Each floor was a world unto itself. In the Women’s Department, you could slip into an oversized Anne Klein coat and barely suppress your giggles as your pursuing friends walked right by you. From there, you sneaked up to the furniture floors, where you could reign over principalities of things that were off limits at home.

My parents had, it seemed, spent years talking about buying a fancy upholstered sofa the way the Allies had planned D-Day. Yet when the item arrived with the ceremony of a lifetime’s crowning achievement, my mother immediately entombed it in a thick plastic sheet and made touching it a taboo on the order of incest.

Among the furniture for sale, however, I could loll on the sofas like the man of the house, sit behind mahogany desks with an air of my father’s (waning) authority. I could be physically intimate with unattainable things. That was how eros first entered my life.

An atmosphere of eros surrounded the environment of items for sale. The realms of floors, of different departments. Passing through Housewares, and Electronics, and Dining Room Furniture, and Bedding, and Sporting Goods and Toys, it was as if you were passing through the seasons and the cycles of life. And though so many of these experiences — the men’s suits, the grownup furniture — lay in the future, you knew that as time went on, they could be acquired. The fact that these things could be yours, and that therefore life seemed under your control, gave you a sense of power.

It was almost inevitable that I had my first jobs in department stores. And it was just as inevitable that I had my first romantic and sexual experiences with the girls who worked there beside me.

Maybe the energy of purchasable goods that was transferred to the potential of winnable women was not the healthiest of associations. But what I learned was that, in order to successfully gain a woman’s favor, you had to give her things. And to get the things, you had to work among the things. When I was a child, I played among Toys and Electronics. But when I grew up, I put away childish things and found work in Men’s Furnishings. What can I say? Hemingway had the First World War. I had Gimbels.

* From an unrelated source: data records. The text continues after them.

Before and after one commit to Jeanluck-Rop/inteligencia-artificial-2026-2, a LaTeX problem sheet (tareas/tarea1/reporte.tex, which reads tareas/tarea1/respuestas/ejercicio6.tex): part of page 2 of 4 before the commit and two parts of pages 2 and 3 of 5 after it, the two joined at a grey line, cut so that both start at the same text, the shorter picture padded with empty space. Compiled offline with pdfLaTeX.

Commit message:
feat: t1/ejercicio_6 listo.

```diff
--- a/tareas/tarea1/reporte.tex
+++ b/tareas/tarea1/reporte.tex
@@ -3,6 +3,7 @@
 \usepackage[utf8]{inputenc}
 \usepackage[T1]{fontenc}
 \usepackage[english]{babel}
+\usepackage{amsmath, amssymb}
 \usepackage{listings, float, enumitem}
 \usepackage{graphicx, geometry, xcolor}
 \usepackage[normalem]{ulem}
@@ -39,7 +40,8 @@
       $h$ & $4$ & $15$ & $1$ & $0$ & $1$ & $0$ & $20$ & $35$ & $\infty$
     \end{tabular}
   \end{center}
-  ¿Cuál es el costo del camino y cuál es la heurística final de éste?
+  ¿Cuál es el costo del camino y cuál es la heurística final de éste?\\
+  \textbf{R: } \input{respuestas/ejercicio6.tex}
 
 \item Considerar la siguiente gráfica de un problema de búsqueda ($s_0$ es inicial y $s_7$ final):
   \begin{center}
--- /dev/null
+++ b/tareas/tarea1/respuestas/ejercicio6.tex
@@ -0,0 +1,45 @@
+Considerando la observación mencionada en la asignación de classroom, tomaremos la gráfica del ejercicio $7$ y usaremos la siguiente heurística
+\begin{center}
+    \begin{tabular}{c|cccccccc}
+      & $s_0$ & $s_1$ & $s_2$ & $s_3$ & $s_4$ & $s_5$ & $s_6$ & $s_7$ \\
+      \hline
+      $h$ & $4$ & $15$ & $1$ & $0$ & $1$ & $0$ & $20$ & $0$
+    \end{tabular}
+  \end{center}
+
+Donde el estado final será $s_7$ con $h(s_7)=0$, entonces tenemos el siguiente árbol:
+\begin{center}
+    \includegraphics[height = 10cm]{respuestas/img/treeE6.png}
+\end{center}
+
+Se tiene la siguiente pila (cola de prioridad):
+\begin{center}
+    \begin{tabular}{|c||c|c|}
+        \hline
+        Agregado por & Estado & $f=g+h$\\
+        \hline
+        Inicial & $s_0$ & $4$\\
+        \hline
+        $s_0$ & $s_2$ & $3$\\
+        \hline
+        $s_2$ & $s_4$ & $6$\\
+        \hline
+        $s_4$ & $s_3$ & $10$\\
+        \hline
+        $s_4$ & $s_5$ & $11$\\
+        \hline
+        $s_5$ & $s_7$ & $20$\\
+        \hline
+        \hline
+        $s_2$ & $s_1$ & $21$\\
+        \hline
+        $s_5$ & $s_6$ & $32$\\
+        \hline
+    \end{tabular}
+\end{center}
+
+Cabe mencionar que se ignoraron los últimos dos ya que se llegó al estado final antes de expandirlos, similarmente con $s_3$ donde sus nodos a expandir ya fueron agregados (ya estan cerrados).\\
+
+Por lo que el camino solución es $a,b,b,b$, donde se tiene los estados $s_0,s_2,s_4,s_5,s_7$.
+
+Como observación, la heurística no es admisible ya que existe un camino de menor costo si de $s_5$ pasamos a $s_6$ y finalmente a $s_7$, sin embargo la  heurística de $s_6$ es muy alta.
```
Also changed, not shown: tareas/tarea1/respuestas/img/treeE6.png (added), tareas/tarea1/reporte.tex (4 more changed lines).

I grew older, and the lessons turned into blessings. As an impoverished graduate student living on the Upper West Side, I discovered that precious gift to upward mobility: the Barneys warehouse sale. One day, I was surrounded by the pedigreed scions of wealth, my frayed sleeves and cheap shoes betraying my humble origins and straitened circumstances. The next I was an Armani-clad, Prada-shod prince.

There is nothing like the melting pot of the final feverish minutes of the warehouse sale, when prices are slashed by 80 percent and you can pick up a Calvin Klein sport jacket for the price of a bag of organic potatoes. Kids from the South Bronx are plowing bins of Brioni shirts alongside bankers and movie producers. Refugees who have fled from some of the most tragic places on Earth are slipping their feet into Varvatos boots in preparation for a new life.

It is like those moments in Homer when a god casts a protective glow over a favored mortal. For a moment, the iron laws of economics surrender to the idea of equality. If the custodians of public order knew what depths of anarchy lurked in such moments of retail grace, they might not allow them.

But there is nostalgia clinging to department stores now, if not outright pathos, as online shopping approaches its final triumph. No more poor kids jostling with financial titans over Armani sweaters. No more stealing your first kiss in a stockroom among boxes of shoes like smitten actors smooching in the wings between acts. No more warehouse sales or Macy’s one-day sales, in which capitalism lowers its fences and teeming humanity rushes in, like Walt Whitman’s masses, in hopes of achieving through appearance what seems less and less attainable by merit alone.

So in this twilight of the department-store behemoths, bring on the holiday sanctums of retail. Say what you will about the many virtues of online convenience, without the tutelary symbolism of fitting rooms and escalators, the middle class will have one less inspiration on the road to fulfillment. Prada boots, start walking.